Edit tracking data:
═══

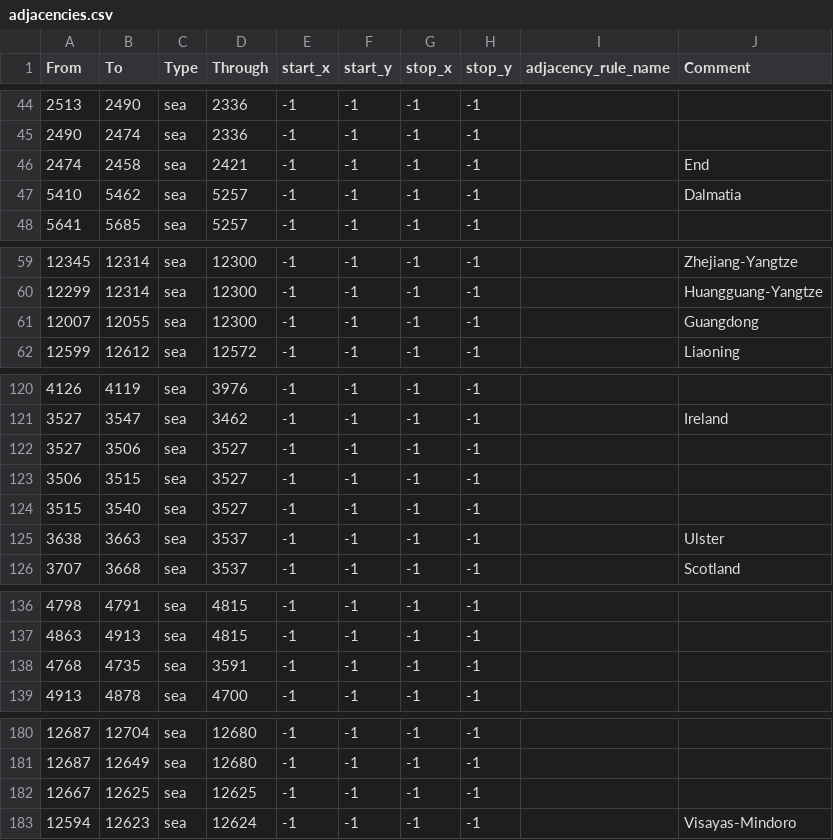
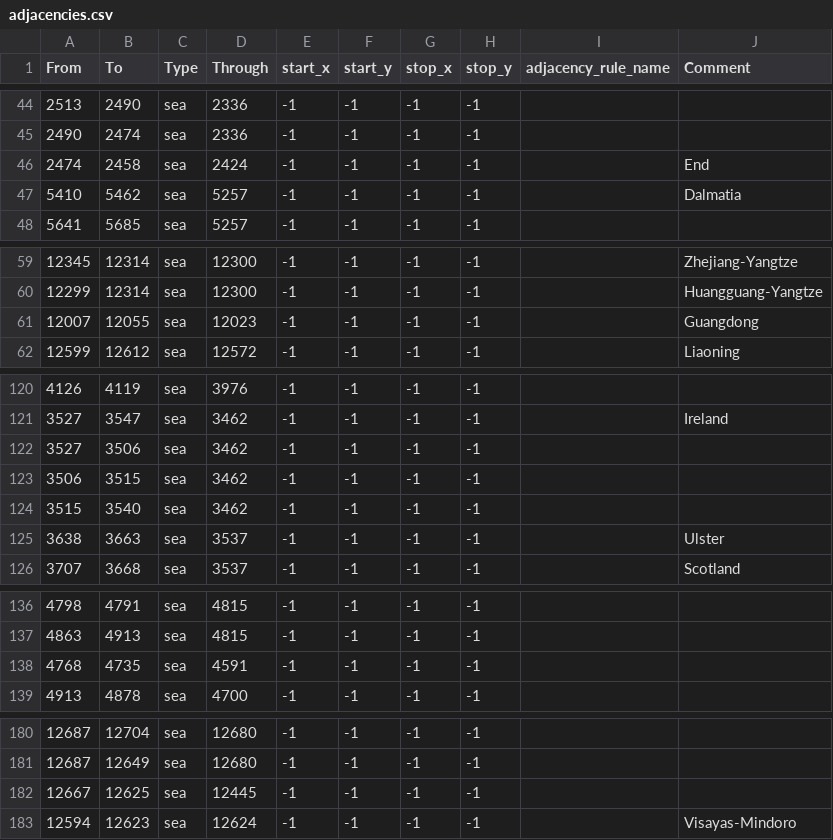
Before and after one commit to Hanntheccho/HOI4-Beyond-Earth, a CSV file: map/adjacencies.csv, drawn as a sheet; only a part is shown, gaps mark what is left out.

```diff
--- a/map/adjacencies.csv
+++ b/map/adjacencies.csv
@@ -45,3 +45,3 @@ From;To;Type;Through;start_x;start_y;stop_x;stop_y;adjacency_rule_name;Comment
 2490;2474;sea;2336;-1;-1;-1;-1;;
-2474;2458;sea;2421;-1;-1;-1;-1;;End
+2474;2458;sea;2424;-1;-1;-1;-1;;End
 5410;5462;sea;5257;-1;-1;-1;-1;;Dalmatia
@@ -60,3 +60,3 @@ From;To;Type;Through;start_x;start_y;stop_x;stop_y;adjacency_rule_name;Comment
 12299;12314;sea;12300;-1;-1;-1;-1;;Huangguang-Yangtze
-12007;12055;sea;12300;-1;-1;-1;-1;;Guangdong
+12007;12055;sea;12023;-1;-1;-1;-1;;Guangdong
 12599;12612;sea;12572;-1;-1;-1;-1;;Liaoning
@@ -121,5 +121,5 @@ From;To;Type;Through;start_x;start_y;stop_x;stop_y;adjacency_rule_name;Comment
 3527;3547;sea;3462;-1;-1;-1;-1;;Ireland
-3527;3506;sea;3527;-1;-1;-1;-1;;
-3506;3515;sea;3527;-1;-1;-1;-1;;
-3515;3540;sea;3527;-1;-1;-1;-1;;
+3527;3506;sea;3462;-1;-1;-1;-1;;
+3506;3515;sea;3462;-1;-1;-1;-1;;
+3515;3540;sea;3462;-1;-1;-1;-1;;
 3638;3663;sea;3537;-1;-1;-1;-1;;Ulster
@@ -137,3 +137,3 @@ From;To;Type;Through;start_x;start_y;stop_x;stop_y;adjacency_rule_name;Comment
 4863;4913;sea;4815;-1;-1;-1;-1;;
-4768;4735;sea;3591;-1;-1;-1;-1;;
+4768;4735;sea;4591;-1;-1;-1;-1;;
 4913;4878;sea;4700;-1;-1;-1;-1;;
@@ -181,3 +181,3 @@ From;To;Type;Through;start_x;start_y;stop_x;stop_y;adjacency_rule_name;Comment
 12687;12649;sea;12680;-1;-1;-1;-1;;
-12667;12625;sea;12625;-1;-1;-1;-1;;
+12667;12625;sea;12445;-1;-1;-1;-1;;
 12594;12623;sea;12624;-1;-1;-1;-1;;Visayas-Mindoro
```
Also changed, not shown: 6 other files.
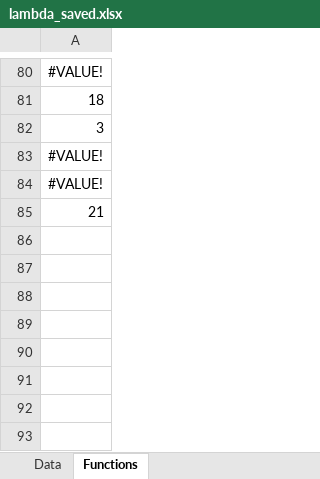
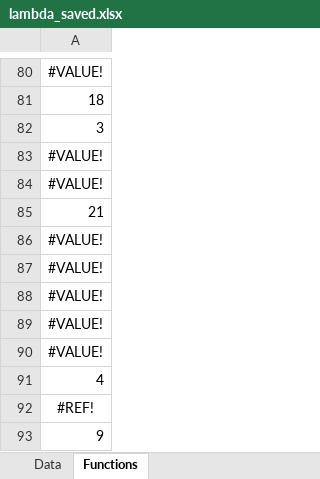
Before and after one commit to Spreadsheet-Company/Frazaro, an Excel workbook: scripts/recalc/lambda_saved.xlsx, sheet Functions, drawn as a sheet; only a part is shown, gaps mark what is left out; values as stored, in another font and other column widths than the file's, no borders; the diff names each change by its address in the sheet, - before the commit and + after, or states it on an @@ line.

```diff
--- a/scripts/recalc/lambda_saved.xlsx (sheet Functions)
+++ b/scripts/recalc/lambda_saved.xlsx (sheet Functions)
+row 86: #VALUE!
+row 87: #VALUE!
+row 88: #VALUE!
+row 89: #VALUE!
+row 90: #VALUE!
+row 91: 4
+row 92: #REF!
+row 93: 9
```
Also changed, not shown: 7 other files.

═══

**WORK REQUIRED**
Pictures are to be left out; all other data must be returned exactly.

**SOLUTION TO THIS TASK**
Before and after one commit to Hanntheccho/HOI4-Beyond-Earth, a CSV file: map/adjacencies.csv, drawn as a sheet; only a part is shown, gaps mark what is left out.

```diff
--- a/map/adjacencies.csv
+++ b/map/adjacencies.csv
@@ -45,3 +45,3 @@ From;To;Type;Through;start_x;start_y;stop_x;stop_y;adjacency_rule_name;Comment
 2490;2474;sea;2336;-1;-1;-1;-1;;
-2474;2458;sea;2421;-1;-1;-1;-1;;End
+2474;2458;sea;2424;-1;-1;-1;-1;;End
 5410;5462;sea;5257;-1;-1;-1;-1;;Dalmatia
@@ -60,3 +60,3 @@ From;To;Type;Through;start_x;start_y;stop_x;stop_y;adjacency_rule_name;Comment
 12299;12314;sea;12300;-1;-1;-1;-1;;Huangguang-Yangtze
-12007;12055;sea;12300;-1;-1;-1;-1;;Guangdong
+12007;12055;sea;12023;-1;-1;-1;-1;;Guangdong
 12599;12612;sea;12572;-1;-1;-1;-1;;Liaoning
@@ -121,5 +121,5 @@ From;To;Type;Through;start_x;start_y;stop_x;stop_y;adjacency_rule_name;Comment
 3527;3547;sea;3462;-1;-1;-1;-1;;Ireland
-3527;3506;sea;3527;-1;-1;-1;-1;;
-3506;3515;sea;3527;-1;-1;-1;-1;;
-3515;3540;sea;3527;-1;-1;-1;-1;;
+3527;3506;sea;3462;-1;-1;-1;-1;;
+3506;3515;sea;3462;-1;-1;-1;-1;;
+3515;3540;sea;3462;-1;-1;-1;-1;;
 3638;3663;sea;3537;-1;-1;-1;-1;;Ulster
@@ -137,3 +137,3 @@ From;To;Type;Through;start_x;start_y;stop_x;stop_y;adjacency_rule_name;Comment
 4863;4913;sea;4815;-1;-1;-1;-1;;
-4768;4735;sea;3591;-1;-1;-1;-1;;
+4768;4735;sea;4591;-1;-1;-1;-1;;
 4913;4878;sea;4700;-1;-1;-1;-1;;
@@ -181,3 +181,3 @@ From;To;Type;Through;start_x;start_y;stop_x;stop_y;adjacency_rule_name;Comment
 12687;12649;sea;12680;-1;-1;-1;-1;;
-12667;12625;sea;12625;-1;-1;-1;-1;;
+12667;12625;sea;12445;-1;-1;-1;-1;;
 12594;12623;sea;12624;-1;-1;-1;-1;;Visayas-Mindoro
```
Also changed, not shown: 6 other files.
Before and after one commit to Spreadsheet-Company/Frazaro, an Excel workbook: scripts/recalc/lambda_saved.xlsx, sheet Functions, drawn as a sheet; only a part is shown, gaps mark what is left out; values as stored, in another font and other column widths than the file's, no borders; the diff names each change by its address in the sheet, - before the commit and + after, or states it on an @@ line.

```diff
--- a/scripts/recalc/lambda_saved.xlsx (sheet Functions)
+++ b/scripts/recalc/lambda_saved.xlsx (sheet Functions)
+row 86: #VALUE!
+row 87: #VALUE!
+row 88: #VALUE!
+row 89: #VALUE!
+row 90: #VALUE!
+row 91: 4
+row 92: #REF!
+row 93: 9
```
Also changed, not shown: 7 other files.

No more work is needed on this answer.